Micro Seminars EUR

Sacha Kapoor (Erasmus University Rotterdam), Stephane Wolton (London School of Economics), Giacomo Ponzetto (Centre de Recerca and University Pompeu Fabra, Spain)
Tuesday, 20 March 2018
Erasmus University Rotterdam, Burg. Oudlaan 50, Tinbergen building, room H09-02RotterdamNetherlands
Contact person(s)
Dana Sisak


15:00-16:00            Sacha Kapoor (Erasmus University Rotterdam)

The Cost of Political Representation


16:00-16:15             Coffee Break


16:15-17:15              Stephane Wolton (London School of Economics)

Wisdom of the Crowd? Information Aggregation in Representative Democracy


17:15-17:30             Coffee Break


17:30-18:30            Giacomo Ponzetto (Centre de Recerca en Economia Internacional University Pompeu Fabra)

Fundamental Errors in the Voting Booth


18:30                        Drinks



Sacha Kapoor (Erasmus University Rotterdam)
The Cost of Political Representation

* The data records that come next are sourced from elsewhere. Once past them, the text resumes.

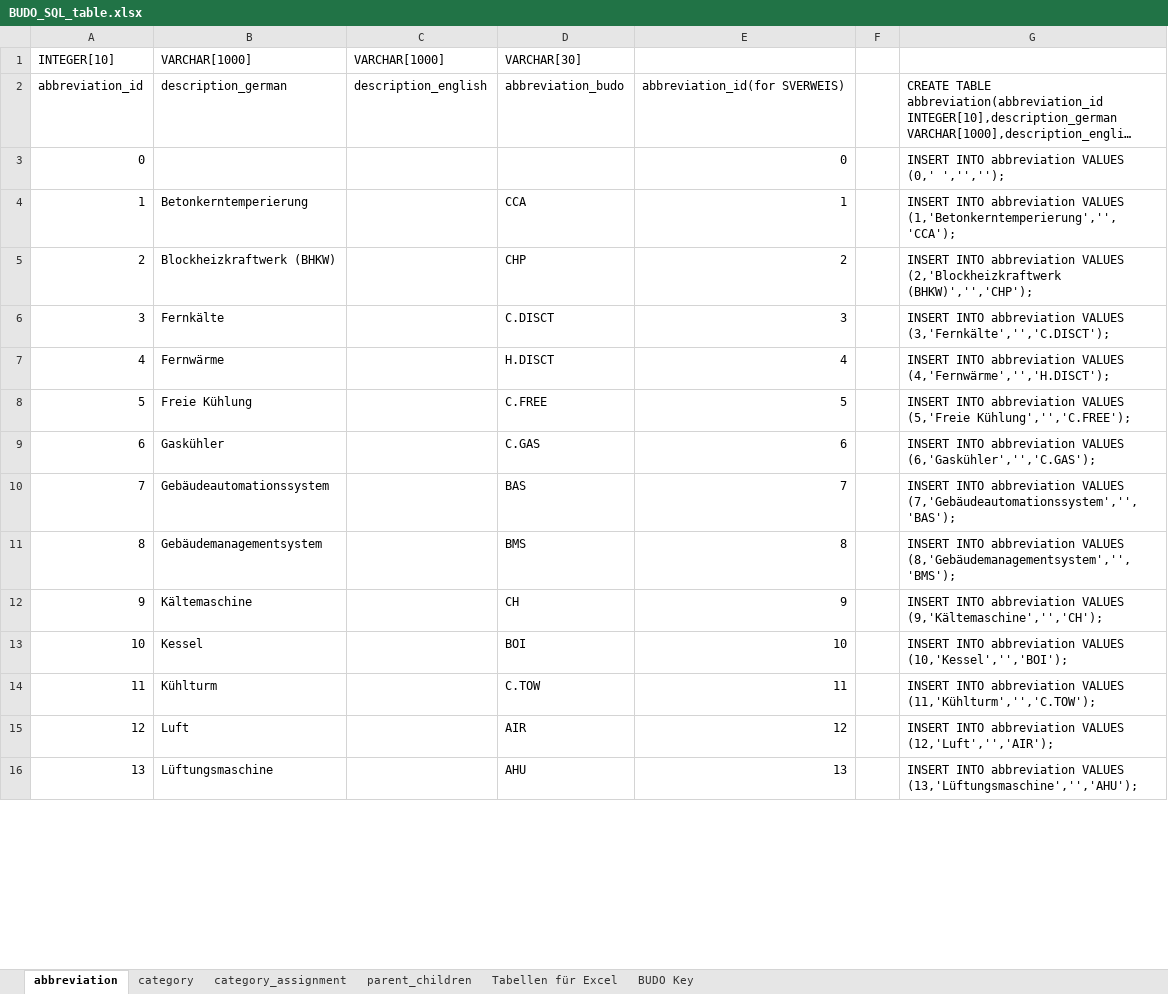
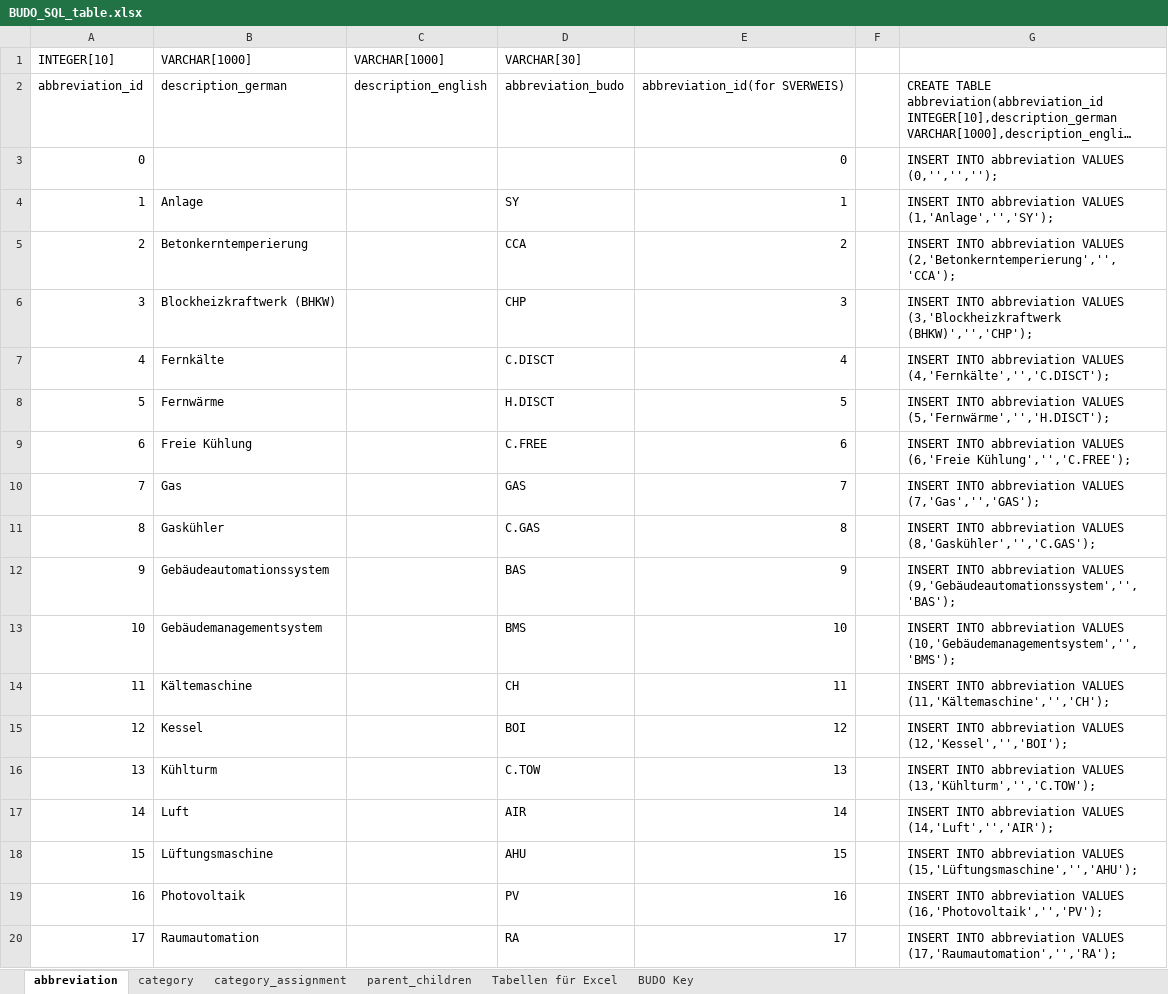
Before and after one commit to RWTH-EBC/BUDO, an Excel workbook: Excel-Table/BUDO_SQL_table.xlsx, sheet abbreviation, drawn as a sheet; only a part is shown; long unchanged cells end in …; values as stored, in another font and other column widths than the file's, no borders; table styles not drawn; addresses are those after the commit; the diff covers the shown part only; the diff names each change by its address in the sheet, - before the commit and + after, or states it on an @@ line.

```diff
--- a/Excel-Table/BUDO_SQL_table.xlsx (sheet abbreviation)
+++ b/Excel-Table/BUDO_SQL_table.xlsx (sheet abbreviation)
-G3: …abbreviation VALUES (0,' ','','');
+G3: …abbreviation VALUES (0,'','','');
+row 4: 1 | Anlage |  | SY | 1 |  | INSERT INTO abbreviation VALUES (1,'Anlage','','SY');
@@ column A renumbered between rows 5 and 48 @@
-E5: 1
+E5: 2
-G5: …abbreviation VALUES (1,'Betonkerntemperierung','','CCA');
+G5: …abbreviation VALUES (2,'Betonkerntemperierung','','CCA');
-E6: 2
+E6: 3
-G6: …abbreviation VALUES (2,'Blockheizkraftwerk (BHKW)','','CHP');
+G6: …abbreviation VALUES (3,'Blockheizkraftwerk (BHKW)','','CHP');
-E7: 3
+E7: 4
-G7: …abbreviation VALUES (3,'Fernkälte','','C.DISCT');
+G7: …abbreviation VALUES (4,'Fernkälte','','C.DISCT');
-E8: 4
+E8: 5
-G8: …abbreviation VALUES (4,'Fernwärme','','H.DISCT');
+G8: …abbreviation VALUES (5,'Fernwärme','','H.DISCT');
-E9: 5
+E9: 6
-G9: …abbreviation VALUES (5,'Freie Kühlung','','C.FREE');
+G9: …abbreviation VALUES (6,'Freie Kühlung','','C.FREE');
+row 10: 7 | Gas |  | GAS | 7 |  | INSERT INTO abbreviation VALUES (7,'Gas','','GAS');
-E11: 6
+E11: 8
-G11: …abbreviation VALUES (6,'Gaskühler','','C.GAS');
+G11: …abbreviation VALUES (8,'Gaskühler','','C.GAS');
-E12: 7
+E12: 9
-G12: …abbreviation VALUES (7,'Gebäudeautomationssystem','','BAS');
+G12: …abbreviation VALUES (9,'Gebäudeautomationssystem','','BAS');
-E13: 8
+E13: 10
-G13: …abbreviation VALUES (8,'Gebäudemanagementsystem','','BMS');
+G13: …abbreviation VALUES (10,'Gebäudemanagementsystem','','BMS');
-E14: 9
+E14: 11
-G14: …abbreviation VALUES (9,'Kältemaschine','','CH');
+G14: …abbreviation VALUES (11,'Kältemaschine','','CH');
-E15: 10
+E15: 12
-G15: …abbreviation VALUES (10,'Kessel','','BOI');
+G15: …abbreviation VALUES (12,'Kessel','','BOI');
-E16: 11
+E16: 13
-G16: …abbreviation VALUES (11,'Kühlturm','','C.TOW');
+G16: …abbreviation VALUES (13,'Kühlturm','','C.TOW');
-E17: 12
+E17: 14
-G17: …abbreviation VALUES (12,'Luft','','AIR');
+G17: …abbreviation VALUES (14,'Luft','','AIR');
-E18: 13
+E18: 15
-G18: …abbreviation VALUES (13,'Lüftungsmaschine','','AHU');
+G18: …abbreviation VALUES (15,'Lüftungsmaschine','','AHU');
+row 19: 16 | Photovoltaik |  | PV | 16 |  | INSERT INTO abbreviation VALUES (16,'Photovoltaik','','PV');
+row 20: 17 | Raumautomation |  | RA | 17 |  | INSERT INTO abbreviation VALUES (17,'Raumautomation','','RA');
```
Also changed, not shown: 162 added rows, 55 edited cells and cell formats elsewhere in this sheet, sheet parent_children, sheet category_assignment, sheet Tabellen für Excel, formulas that keep their value, hidden cells, 1 other file.
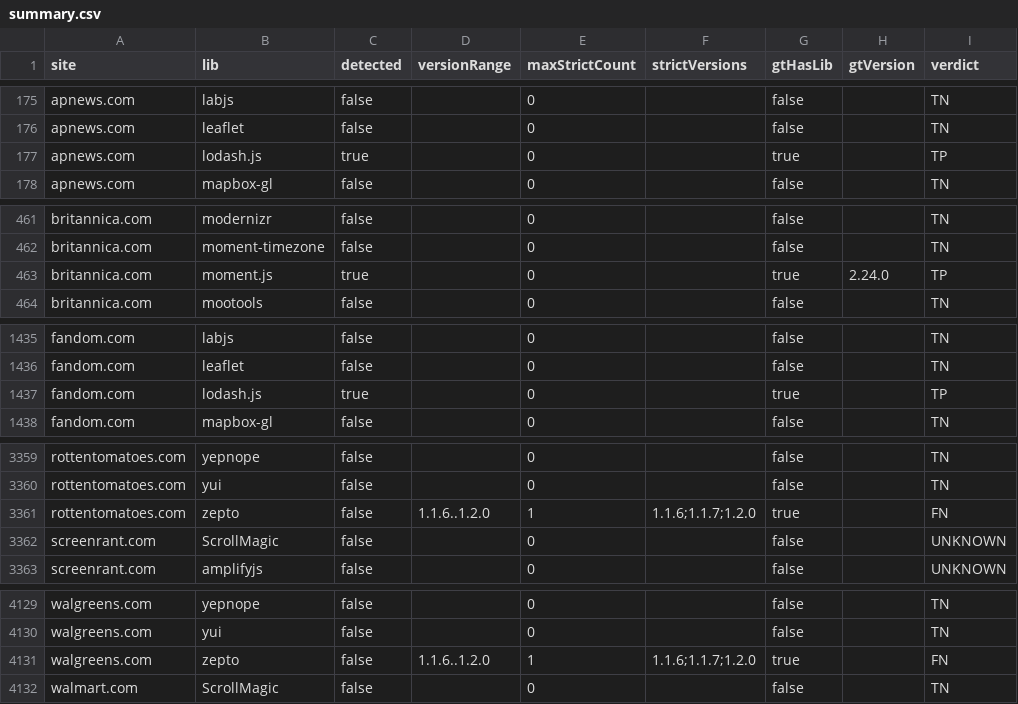
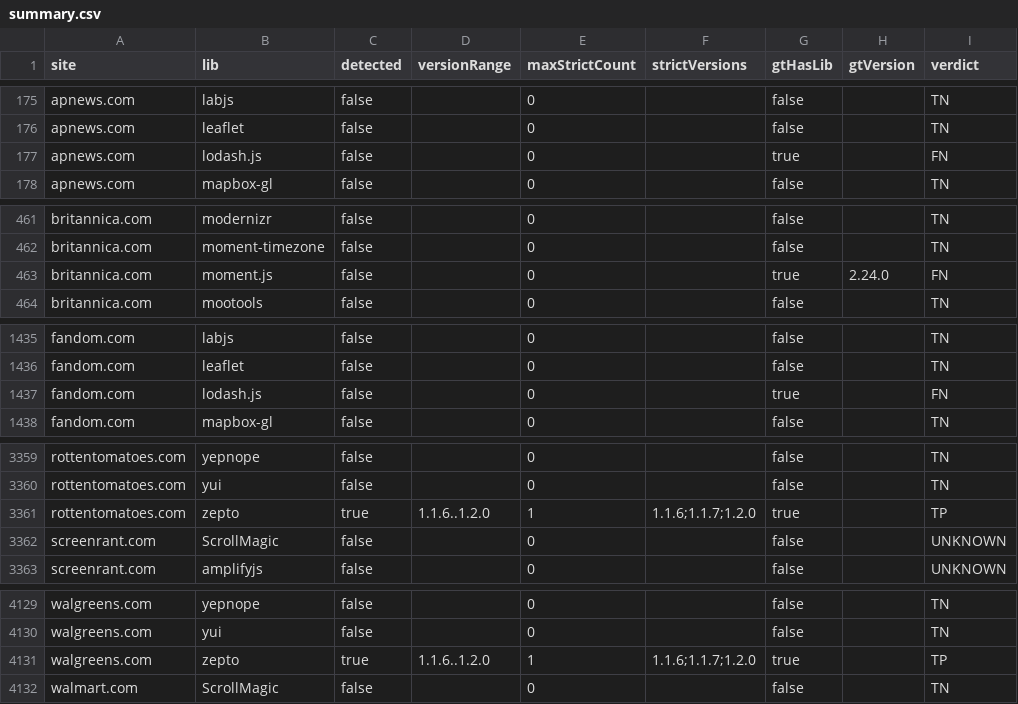
Before and after one commit to ku-plrg/debun-tosem26, a CSV file: src/data/model-detect/cfg/summary.csv, drawn as a sheet; only a part is shown, gaps mark what is left out.

Commit message:
Score every Table 3 column with the strict rule
Parked for a future revision, not part of the submitted artifact.

The published Table 3 mixes two detection gates: POG+FBCI, and everything in
Tables 4-6, uses the strict rule — some version passed the psi consistency test
outright — while the five ablation columns use the Beta-posterior one,
P(consistency >= psi) >= 0.5 under Beta(M+1, N-M+1). main reproduces that split,
because reproducing the published table requires it. This branch drops it and
scores all six columns the same way.

Rebuilt here against the per-model caches, so the five summaries are the strict
ones rather than the posterior-era files main carries:

               paper (posterior)          strict
  Count        203/ 11/ 20  92.91%    202/ 11/ 21  92.66%
  POG          170/  5/ 53  85.43%    169/  5/ 54  85.14%
  POG+F        205/  8/ 18  94.04%    202/  7/ 21  93.52%
  POG+FB       206/  8/ 17  94.28%    202/  7/ 21  93.52%
  POG+FBC      206/  8/ 17  94.28%    202/  7/ 21  93.52%
  POG+FBCI     203/  3/ 20  94.64%    unchanged — strict on both

POG+F, POG+FB and POG+FBC collapse onto one another at 202/7/21: under the strict
gate at psi=84% the three are indistinguishable, where the posterior gate spread
them over 205/206/206. That is the reason to prefer one rule — the spread the
published table shows across those columns is an artefact of the second gate, not
a difference the models produce. It costs 0.25-0.76 points of F1 per column.

The change is small in the underlying data: 22 detections flip over 4,760 rows in
each of the five models, nearly all of them marginal instances the posterior gate
admitted and the strict one does not.

Regenerate with (REBUILD=1 would also rebuild the fingerprint caches, which is
hours and needs ~12 GB):

  rm src/data/model-detect/{cnt,cfg,f,fb,fbc}/summary.csv
  MODELS="cnt cfg f fb fbc" ./build-db.sh

```diff
--- a/src/data/model-detect/cfg/summary.csv
+++ b/src/data/model-detect/cfg/summary.csv
@@ -176,3 +176,3 @@ apnews.com,labjs,false,,0,,false,,TN
 apnews.com,leaflet,false,,0,,false,,TN
-apnews.com,lodash.js,true,,0,,true,,TP
+apnews.com,lodash.js,false,,0,,true,,FN
 apnews.com,mapbox-gl,false,,0,,false,,TN
@@ -462,3 +462,3 @@ britannica.com,modernizr,false,,0,,false,,TN
 britannica.com,moment-timezone,false,,0,,false,,TN
-britannica.com,moment.js,true,,0,,true,2.24.0,TP
+britannica.com,moment.js,false,,0,,true,2.24.0,FN
 britannica.com,mootools,false,,0,,false,,TN
@@ -1436,3 +1436,3 @@ fandom.com,labjs,false,,0,,false,,TN
 fandom.com,leaflet,false,,0,,false,,TN
-fandom.com,lodash.js,true,,0,,true,,TP
+fandom.com,lodash.js,false,,0,,true,,FN
 fandom.com,mapbox-gl,false,,0,,false,,TN
@@ -3360,3 +3360,3 @@ rottentomatoes.com,yepnope,false,,0,,false,,TN
 rottentomatoes.com,yui,false,,0,,false,,TN
-rottentomatoes.com,zepto,false,1.1.6..1.2.0,1,1.1.6;1.1.7;1.2.0,true,,FN
+rottentomatoes.com,zepto,true,1.1.6..1.2.0,1,1.1.6;1.1.7;1.2.0,true,,TP
 screenrant.com,ScrollMagic,false,,0,,false,,UNKNOWN
@@ -4130,3 +4130,3 @@ walgreens.com,yepnope,false,,0,,false,,TN
 walgreens.com,yui,false,,0,,false,,TN
-walgreens.com,zepto,false,1.1.6..1.2.0,1,1.1.6;1.1.7;1.2.0,true,,FN
+walgreens.com,zepto,true,1.1.6..1.2.0,1,1.1.6;1.1.7;1.2.0,true,,TP
 walmart.com,ScrollMagic,false,,0,,false,,TN
```
Also changed, not shown: src/data/model-detect/cnt/summary.csv, src/data/model-detect/f/summary.csv, 3 other files.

Abstract: We estimate the causal effect of independent candidates on voter turnout and election outcomes in India. To do this, we exploit exogenous changes in the entry deposit candidates pay for their participation in the political process, changes that disproportionately excluded candidates with no affiliation to established political parties. A one standard deviation increase in the number of independent candidates increases voter turnout by 5-6 percentage points, as some voters choose to vote rather than stay home. The vote share of independent candidates increases by 9-10 percentage points, as some existing voters switch who they vote for. Thus, independents allow winning candidates to win with less vote share, decrease the probability of electing a candidate from the governing coalition by about 27-30 percentage points, and ultimately increase the probability of electing an ethnic-party candidate. Altogether, the results imply that the price of participation by independents is constituency representation in government.


Stephane Wolton (London School of Economics)
Wisdom of the Crowd? Information Aggregation in Representative Democracy


Abstract: In representative democracy, voters elect candidates who strategically propose policies. In a common value environment with imperfectly informed voters and candidates, we establish that intermediation by candidates can render information aggregation unfeasible even when a large electorate presented with exogenous options would almost always select the correct policy. In fact, the possibility of information aggregation encourages candidates’ conformism and stifles the competition among ideas. Neither liberalizing access to candidacy nor introducing additional frictions in voters information guarantees feasible information aggregation. Thus, the political failure we uncover is due to the intermediation by candidates-that is, the nature of representative democracy.



Giacomo Ponzetto (Centre de Recerca en Economia Internacional, University Pompeu Fabra) 

Fundamental Errors in the Voting Booth


Abstract: Psychologists have long documented that we over-attribute people’s actions to innate characteristics, rather than to luck or circumstances. Similarly, economists have found that both politicians and businessmen are rewarded for luck. In this paper, we introduce this “Fundamental Attribution Error” into two benchmark political economy models. In both models, voter irrationality can improve politicians’ behavior, because voters attribute good behavior to fixed attributes that merit reelection. This upside of irrationality is countered by suboptimal leader selection, including electing leaders who emphasize objectives that are beyond their control. The error has particularly adverse consequences for institutional choice, where it generates too little demand for a free press, too much demand for dictatorship, and responding to endemic corruption by electing new supposedly honest leaders, instead of investing in institutional reform.